» Assigned task
Find every line in the records that holds the string "Also". Copy each one.

» Extracted information

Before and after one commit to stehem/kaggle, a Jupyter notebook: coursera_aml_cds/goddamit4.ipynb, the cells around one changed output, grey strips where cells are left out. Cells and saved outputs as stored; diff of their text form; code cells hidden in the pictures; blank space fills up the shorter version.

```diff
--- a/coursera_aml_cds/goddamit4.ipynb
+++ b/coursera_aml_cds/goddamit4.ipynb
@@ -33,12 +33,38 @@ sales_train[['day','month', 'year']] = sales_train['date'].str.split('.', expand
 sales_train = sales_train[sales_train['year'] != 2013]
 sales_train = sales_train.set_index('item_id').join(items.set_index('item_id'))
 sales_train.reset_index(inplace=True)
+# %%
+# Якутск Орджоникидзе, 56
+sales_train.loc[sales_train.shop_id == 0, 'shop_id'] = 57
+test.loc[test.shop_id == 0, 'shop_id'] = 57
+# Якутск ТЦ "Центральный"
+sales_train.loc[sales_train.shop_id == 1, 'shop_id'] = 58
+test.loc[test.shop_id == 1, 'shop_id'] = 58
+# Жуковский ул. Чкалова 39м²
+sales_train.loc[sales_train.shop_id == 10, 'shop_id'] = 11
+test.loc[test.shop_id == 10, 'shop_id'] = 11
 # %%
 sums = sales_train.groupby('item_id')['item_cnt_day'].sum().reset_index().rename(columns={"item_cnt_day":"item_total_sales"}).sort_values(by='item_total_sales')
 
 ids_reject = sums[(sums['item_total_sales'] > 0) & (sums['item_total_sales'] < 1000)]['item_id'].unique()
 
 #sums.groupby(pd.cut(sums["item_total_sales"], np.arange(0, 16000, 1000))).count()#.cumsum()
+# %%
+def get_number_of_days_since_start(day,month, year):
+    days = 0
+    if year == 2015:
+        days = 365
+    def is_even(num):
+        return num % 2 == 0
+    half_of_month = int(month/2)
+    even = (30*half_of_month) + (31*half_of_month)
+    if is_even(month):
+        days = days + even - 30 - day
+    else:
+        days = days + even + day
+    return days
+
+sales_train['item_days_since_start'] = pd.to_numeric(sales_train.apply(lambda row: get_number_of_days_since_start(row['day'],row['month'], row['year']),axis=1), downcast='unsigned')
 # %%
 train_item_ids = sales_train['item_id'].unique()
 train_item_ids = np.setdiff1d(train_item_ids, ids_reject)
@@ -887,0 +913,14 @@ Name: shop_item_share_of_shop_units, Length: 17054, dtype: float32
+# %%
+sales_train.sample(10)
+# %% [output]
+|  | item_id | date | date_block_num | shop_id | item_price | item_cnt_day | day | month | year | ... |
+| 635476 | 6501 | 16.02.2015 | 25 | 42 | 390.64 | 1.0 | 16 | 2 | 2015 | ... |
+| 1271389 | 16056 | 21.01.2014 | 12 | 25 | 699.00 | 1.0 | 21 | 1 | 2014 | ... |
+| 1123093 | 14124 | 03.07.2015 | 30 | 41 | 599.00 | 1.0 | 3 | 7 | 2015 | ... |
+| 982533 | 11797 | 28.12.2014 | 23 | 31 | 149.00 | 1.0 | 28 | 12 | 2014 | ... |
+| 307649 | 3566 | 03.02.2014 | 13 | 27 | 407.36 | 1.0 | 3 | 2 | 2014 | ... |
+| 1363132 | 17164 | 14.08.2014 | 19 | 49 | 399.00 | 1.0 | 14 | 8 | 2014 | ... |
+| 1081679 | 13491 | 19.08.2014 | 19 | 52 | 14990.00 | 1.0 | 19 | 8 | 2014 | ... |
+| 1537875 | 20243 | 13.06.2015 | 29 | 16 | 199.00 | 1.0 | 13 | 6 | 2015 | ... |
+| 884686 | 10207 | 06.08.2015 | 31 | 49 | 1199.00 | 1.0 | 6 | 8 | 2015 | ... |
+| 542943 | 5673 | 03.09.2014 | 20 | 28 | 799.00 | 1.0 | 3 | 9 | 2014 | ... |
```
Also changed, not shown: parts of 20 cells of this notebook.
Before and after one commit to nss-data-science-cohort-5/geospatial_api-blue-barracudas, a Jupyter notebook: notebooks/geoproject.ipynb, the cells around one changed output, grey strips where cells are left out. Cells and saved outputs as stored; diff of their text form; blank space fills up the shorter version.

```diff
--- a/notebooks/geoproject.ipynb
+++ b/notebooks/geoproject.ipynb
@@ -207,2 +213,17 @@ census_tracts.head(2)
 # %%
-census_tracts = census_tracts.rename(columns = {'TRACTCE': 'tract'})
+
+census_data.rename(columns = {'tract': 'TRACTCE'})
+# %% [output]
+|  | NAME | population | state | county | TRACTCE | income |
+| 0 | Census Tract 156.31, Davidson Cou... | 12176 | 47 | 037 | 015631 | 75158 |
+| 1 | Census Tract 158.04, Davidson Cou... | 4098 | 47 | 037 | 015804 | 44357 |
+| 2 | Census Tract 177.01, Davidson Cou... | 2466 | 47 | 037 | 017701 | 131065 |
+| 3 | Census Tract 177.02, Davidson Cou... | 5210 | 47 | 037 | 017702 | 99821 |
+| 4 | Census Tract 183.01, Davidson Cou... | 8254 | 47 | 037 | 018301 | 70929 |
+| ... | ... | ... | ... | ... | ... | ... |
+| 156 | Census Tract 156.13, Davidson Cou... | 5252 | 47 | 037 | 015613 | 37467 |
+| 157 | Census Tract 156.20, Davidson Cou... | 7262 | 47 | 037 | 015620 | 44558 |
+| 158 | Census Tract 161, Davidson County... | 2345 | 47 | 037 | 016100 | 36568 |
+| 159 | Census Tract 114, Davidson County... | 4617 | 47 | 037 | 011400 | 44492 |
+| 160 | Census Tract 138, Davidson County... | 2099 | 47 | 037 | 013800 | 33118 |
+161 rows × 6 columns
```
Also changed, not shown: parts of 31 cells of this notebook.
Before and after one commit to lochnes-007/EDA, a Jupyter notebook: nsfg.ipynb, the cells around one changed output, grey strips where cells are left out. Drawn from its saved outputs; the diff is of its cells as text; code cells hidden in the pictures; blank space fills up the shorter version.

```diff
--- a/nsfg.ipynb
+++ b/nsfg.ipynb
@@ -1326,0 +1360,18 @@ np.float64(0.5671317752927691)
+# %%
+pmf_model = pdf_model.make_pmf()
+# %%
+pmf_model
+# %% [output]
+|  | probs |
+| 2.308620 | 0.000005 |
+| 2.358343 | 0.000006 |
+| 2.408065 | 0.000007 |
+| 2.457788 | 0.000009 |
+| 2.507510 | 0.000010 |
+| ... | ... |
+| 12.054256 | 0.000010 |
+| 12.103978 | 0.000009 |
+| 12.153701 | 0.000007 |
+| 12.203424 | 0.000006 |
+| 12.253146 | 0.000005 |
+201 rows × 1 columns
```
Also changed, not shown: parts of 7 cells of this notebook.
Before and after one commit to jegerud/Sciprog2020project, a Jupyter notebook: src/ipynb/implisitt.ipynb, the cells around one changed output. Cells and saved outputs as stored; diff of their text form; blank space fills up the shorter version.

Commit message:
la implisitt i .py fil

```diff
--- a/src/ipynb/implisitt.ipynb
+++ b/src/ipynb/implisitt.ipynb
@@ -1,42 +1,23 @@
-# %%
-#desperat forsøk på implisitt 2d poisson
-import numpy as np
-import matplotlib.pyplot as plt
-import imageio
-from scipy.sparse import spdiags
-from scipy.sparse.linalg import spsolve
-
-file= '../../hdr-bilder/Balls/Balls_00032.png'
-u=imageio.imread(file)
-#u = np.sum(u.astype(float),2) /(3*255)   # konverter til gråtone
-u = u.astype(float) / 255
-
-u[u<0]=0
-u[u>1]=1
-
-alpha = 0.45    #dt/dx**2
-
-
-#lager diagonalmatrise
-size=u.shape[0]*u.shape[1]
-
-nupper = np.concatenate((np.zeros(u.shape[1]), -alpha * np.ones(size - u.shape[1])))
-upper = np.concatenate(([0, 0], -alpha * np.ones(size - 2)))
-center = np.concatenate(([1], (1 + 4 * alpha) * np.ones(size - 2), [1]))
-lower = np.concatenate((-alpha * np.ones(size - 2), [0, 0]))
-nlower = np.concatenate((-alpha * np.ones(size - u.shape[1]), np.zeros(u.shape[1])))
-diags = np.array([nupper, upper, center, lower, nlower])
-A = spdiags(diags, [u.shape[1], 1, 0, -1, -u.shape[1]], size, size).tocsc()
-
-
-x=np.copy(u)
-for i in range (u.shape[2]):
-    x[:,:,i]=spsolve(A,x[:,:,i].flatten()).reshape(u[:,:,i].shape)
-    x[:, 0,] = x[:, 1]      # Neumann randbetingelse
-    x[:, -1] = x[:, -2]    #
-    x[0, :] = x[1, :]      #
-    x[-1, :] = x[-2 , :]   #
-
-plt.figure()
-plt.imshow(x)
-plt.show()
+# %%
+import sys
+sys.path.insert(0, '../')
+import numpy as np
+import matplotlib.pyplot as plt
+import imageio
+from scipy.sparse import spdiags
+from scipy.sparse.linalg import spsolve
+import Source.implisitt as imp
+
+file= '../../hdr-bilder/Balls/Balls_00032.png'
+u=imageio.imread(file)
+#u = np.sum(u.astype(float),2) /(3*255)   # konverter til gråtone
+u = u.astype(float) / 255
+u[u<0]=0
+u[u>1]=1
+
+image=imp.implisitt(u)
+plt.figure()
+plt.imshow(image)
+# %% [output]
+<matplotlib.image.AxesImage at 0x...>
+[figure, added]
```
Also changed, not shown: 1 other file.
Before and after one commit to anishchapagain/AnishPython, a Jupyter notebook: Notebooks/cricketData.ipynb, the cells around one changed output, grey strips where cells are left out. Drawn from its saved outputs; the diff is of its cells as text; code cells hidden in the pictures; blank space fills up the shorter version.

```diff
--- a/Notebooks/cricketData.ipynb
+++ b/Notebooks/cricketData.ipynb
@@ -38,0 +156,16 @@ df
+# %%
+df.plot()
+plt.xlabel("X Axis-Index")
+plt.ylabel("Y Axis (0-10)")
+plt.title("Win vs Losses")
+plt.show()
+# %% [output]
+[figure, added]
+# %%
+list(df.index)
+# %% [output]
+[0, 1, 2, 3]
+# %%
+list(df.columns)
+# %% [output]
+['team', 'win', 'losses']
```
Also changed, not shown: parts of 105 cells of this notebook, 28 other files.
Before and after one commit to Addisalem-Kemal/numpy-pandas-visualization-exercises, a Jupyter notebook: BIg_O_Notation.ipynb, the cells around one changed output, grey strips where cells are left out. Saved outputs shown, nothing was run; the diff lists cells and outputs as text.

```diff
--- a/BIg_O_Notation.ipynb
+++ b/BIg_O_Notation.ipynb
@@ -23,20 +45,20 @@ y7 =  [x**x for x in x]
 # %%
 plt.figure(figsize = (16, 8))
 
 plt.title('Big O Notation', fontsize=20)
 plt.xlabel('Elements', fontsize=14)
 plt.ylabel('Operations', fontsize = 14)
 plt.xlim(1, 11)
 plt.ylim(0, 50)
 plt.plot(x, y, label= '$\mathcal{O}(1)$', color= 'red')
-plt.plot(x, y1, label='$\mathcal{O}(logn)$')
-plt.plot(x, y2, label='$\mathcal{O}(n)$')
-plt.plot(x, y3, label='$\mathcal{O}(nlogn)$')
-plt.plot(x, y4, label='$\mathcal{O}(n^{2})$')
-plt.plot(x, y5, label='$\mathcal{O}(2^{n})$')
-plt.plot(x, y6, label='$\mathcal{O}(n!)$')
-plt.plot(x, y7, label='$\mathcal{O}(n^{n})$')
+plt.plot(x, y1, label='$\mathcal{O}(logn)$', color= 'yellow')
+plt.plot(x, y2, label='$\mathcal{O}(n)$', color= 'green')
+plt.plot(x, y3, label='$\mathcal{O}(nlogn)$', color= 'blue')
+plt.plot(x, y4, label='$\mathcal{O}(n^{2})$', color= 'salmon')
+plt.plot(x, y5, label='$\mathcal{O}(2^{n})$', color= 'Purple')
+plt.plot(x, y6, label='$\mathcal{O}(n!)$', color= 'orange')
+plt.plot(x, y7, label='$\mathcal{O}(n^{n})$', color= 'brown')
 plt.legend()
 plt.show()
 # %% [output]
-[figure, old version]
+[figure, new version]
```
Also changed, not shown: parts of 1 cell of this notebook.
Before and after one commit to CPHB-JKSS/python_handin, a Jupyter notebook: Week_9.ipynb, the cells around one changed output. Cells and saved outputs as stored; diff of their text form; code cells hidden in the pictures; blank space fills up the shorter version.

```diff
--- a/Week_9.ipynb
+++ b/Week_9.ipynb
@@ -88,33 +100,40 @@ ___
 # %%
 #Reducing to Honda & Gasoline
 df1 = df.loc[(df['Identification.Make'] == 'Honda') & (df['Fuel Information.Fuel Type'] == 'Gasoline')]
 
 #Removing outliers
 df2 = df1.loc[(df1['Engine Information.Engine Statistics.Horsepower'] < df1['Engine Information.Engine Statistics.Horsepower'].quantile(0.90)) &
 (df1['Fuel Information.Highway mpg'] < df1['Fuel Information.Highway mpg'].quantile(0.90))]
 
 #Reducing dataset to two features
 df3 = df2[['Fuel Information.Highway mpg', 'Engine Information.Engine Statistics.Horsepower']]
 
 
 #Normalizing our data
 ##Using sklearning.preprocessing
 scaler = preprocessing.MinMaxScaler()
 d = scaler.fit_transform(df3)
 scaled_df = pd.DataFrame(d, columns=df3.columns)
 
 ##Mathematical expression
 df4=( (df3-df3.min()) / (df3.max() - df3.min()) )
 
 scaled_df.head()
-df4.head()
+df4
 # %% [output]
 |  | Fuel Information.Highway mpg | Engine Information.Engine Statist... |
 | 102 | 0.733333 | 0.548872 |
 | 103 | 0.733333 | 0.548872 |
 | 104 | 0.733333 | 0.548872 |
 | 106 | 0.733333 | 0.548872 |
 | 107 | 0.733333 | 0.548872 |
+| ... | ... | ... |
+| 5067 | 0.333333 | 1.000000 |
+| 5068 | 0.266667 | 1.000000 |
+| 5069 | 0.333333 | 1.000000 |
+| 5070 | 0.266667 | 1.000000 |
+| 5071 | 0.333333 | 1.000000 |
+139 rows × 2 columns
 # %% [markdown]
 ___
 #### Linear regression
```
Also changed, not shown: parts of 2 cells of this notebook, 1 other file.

» Task response
Also changed, not shown: parts of 20 cells of this notebook.
Also changed, not shown: parts of 31 cells of this notebook.
Also changed, not shown: parts of 7 cells of this notebook.
Also changed, not shown: 1 other file.
Also changed, not shown: parts of 105 cells of this notebook, 28 other files.
Also changed, not shown: parts of 1 cell of this notebook.
Also changed, not shown: parts of 2 cells of this notebook, 1 other file.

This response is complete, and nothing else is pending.